[Start of Attachment]
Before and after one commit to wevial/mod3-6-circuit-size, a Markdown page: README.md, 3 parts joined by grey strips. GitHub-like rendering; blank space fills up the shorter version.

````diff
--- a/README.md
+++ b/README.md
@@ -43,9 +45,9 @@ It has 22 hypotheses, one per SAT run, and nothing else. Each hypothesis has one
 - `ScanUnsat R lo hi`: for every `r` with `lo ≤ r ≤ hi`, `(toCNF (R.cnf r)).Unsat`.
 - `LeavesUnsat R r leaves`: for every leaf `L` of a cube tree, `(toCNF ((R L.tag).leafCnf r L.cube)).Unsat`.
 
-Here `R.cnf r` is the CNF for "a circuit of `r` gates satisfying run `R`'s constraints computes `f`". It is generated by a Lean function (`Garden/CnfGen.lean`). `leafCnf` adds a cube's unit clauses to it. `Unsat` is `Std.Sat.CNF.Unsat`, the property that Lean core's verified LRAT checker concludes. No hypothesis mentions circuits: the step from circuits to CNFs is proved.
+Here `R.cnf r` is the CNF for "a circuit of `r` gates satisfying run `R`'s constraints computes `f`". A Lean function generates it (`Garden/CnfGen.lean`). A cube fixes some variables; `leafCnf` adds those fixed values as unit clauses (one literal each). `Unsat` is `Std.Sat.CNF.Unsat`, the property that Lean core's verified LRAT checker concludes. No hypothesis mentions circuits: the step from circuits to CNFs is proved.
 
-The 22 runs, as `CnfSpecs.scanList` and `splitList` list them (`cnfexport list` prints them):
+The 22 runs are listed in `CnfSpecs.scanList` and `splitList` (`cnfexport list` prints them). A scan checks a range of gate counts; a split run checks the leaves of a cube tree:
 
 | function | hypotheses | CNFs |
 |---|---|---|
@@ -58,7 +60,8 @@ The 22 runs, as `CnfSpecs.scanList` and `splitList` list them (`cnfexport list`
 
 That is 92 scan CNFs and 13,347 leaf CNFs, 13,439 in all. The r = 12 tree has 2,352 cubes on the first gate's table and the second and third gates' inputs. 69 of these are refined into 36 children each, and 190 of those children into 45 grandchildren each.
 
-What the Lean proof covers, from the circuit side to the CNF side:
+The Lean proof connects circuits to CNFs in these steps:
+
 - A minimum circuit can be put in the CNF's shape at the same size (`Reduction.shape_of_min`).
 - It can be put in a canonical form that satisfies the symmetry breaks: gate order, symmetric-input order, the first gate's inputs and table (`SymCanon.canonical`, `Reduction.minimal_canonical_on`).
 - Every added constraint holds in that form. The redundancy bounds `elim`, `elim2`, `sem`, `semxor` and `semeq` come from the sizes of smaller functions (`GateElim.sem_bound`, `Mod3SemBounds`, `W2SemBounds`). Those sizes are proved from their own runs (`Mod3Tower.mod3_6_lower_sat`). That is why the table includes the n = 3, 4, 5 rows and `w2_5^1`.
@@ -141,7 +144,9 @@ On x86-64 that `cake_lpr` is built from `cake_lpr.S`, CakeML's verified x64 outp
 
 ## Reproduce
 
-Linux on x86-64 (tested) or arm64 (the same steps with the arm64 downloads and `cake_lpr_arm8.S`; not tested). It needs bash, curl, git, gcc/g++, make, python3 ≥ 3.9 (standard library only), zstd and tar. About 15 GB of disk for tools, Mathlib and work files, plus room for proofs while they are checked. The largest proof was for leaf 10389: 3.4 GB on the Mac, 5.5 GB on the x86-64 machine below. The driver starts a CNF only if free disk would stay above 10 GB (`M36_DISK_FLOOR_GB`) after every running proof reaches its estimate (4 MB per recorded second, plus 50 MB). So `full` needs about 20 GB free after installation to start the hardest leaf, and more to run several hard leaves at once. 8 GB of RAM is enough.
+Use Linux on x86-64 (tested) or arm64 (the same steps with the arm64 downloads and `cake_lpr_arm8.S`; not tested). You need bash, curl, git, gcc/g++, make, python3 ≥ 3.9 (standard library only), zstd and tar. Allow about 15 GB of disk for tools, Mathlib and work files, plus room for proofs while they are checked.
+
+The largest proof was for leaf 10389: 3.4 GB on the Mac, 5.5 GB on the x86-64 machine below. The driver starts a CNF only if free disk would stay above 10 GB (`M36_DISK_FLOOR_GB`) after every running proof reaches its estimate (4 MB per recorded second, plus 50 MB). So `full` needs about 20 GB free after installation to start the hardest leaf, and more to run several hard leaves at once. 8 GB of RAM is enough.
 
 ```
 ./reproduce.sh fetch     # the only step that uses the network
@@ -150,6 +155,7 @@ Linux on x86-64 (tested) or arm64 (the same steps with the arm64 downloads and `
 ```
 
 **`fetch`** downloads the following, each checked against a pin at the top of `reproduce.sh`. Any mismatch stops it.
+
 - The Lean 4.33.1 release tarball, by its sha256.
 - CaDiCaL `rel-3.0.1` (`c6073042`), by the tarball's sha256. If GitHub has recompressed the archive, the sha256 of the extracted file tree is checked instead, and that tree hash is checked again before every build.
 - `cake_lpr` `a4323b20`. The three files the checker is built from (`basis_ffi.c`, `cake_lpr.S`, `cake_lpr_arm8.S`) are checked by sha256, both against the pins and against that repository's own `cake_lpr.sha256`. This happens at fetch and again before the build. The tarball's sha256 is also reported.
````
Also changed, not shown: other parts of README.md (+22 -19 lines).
[End of Attachment]
#### Your assignment
Wherever the word "README" occurs in a line of the listing, copy that line.

#### Problem solution
Before and after one commit to wevial/mod3-6-circuit-size, a Markdown page: README.md, 3 parts joined by grey strips. GitHub-like rendering; blank space fills up the shorter version.
--- a/README.md
+++ b/README.md
Also changed, not shown: other parts of README.md (+22 -19 lines).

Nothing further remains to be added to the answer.